Thailand‘s political crisis is battering the kingdom’s economy just as the global financial crisis begins to bite, analysts say, but a power vacuum at the top means nothing is being done to help.

Thailand is without a government after a court last week dissolved the ruling party, following a devastating eight-day blockade of Bangkok‘s airports by demonstrators trying to topple the administration.

The lack of leadership comes as the economy faces not only lagging demand for the tourism, commodities and manufactured exports which propel the Thai economy, but also reduced spending at home amid the political uncertainty.

“They really need to get an end to this political crisis and get a working government back in,” said Claire Innes, Asia-Pacific manager for global risk firm IHS Global Insight based in London.


“You need quite proactive policy-making — fiscal stimulus needs a legislative process, and with a government in disarray, strong decisive action is not going to happen.”

Thailand’s economy is already slowing. Thailand’s central bank has forecast growth for this year to be between 4.3 and five percent, having already cut its estimate from an earlier figure of 4.8-5.8 percent.

Innes said that it could slow further to 2.1 percent in 2009, starting in the fourth quarter of this year.

“We are expecting it to be weaker than even 2001 when the technology bubble burst and hit Asian economies quite hard,” she said, adding that poor growth was likely to continue through 2010.

Read the rest:

Thai opposition readies to form new government

December 7, 2008

Thailand‘s main opposition party called Sunday for an emergency parliament session to prove its majority in a bid to form the next government and end months of political chaos, as loyalists of former premier Thaksin Shinawatra struggled to stay in power.

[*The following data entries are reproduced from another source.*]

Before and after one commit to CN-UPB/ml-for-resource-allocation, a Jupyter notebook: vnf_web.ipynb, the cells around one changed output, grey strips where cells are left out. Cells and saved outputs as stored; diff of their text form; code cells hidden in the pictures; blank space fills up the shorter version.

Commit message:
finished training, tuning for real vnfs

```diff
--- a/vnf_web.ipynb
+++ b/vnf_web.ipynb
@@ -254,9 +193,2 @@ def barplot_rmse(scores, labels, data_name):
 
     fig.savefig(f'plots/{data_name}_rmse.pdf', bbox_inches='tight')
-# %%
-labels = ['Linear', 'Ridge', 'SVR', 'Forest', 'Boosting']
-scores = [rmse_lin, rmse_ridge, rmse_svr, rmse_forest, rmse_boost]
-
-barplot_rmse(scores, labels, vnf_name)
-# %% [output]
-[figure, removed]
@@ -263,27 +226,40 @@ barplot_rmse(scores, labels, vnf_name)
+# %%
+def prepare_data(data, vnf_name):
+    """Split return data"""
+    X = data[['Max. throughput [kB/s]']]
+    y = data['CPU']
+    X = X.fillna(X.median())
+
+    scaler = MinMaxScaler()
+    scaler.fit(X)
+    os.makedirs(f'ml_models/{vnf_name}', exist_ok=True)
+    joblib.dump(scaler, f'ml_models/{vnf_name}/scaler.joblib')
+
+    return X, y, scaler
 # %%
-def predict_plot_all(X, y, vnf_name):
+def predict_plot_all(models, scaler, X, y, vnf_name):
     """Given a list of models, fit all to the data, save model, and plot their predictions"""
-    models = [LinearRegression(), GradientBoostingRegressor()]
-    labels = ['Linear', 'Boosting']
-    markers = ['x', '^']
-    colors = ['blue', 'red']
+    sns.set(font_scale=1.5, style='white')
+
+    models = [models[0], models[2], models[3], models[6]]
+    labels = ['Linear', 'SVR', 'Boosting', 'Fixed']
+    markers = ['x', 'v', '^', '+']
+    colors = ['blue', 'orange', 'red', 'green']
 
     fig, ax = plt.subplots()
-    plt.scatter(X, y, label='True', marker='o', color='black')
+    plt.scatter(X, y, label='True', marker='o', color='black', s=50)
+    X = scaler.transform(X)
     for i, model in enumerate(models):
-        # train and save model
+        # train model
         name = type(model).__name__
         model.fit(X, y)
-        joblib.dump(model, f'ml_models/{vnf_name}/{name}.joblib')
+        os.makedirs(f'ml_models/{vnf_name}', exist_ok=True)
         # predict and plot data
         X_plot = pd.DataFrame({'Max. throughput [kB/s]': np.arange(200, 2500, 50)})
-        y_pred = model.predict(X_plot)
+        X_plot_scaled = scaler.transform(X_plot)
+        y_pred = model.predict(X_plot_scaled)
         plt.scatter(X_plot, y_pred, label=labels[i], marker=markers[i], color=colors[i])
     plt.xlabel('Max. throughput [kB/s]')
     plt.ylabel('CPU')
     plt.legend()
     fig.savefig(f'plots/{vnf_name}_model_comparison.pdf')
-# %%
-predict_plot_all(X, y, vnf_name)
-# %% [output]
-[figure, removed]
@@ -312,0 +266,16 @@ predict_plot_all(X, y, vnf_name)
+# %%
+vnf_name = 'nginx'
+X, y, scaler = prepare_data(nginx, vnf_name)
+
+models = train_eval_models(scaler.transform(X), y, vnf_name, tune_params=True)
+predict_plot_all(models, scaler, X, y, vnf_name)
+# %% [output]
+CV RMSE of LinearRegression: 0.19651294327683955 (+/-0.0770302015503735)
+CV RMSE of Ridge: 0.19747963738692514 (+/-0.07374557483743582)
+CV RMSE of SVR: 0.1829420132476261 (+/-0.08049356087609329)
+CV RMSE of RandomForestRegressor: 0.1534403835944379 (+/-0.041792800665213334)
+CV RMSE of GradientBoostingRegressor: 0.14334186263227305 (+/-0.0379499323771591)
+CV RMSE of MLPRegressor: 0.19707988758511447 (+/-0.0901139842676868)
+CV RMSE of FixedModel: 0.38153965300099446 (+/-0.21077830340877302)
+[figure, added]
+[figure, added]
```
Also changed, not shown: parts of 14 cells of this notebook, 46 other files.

A new administration should bring some semblance of stability to this Southeast Asian nation, which has been gripped by political uncertainty since August when protesters — driven by a single-minded hatred for Thaksin and his allies — seized the prime minister’s office and later overran the capital’s two airports in a bid to topple government.

By VIJAY JOSHI, Associated Press Writer

Leader of Thailand opposition's Democrat Party Abhisit Vejjajiva ... 
Leader of Thailand opposition’s Democrat Party Abhisit Vejjajiva is seen on April 26, 2006 in Bangkok, Thailand. The Democrat Party said Saturday, Dec. 6, 2008 it has enough support to form a new government following a six-month political crisis that has paralyzed the country.(AP Photo/Apichart Weerawong)

The opposition Democrat Party said it will ask the speaker of Parliament on Monday to call an extraordinary session of the lower house so that it can prove it has a majority. Both Thaksin’s allies and the opposition say they have enough support to form a government.

“If the Democrat Party forms the government, I will try to boost confidence and revive the tourism industry and the image of the country,” said 44-year-old party leader Abhisit Vejjajiva, a former economics lecturer who will become the next prime minister if his party comes to power.

Read the rest:

The court ruling forcing Thailand's premier from office ... 
The court ruling forcing Thailand’s premier from office ended crippling protests, but analysts say the kingdom’s political problems run deep and will flare up again. (AFPTV)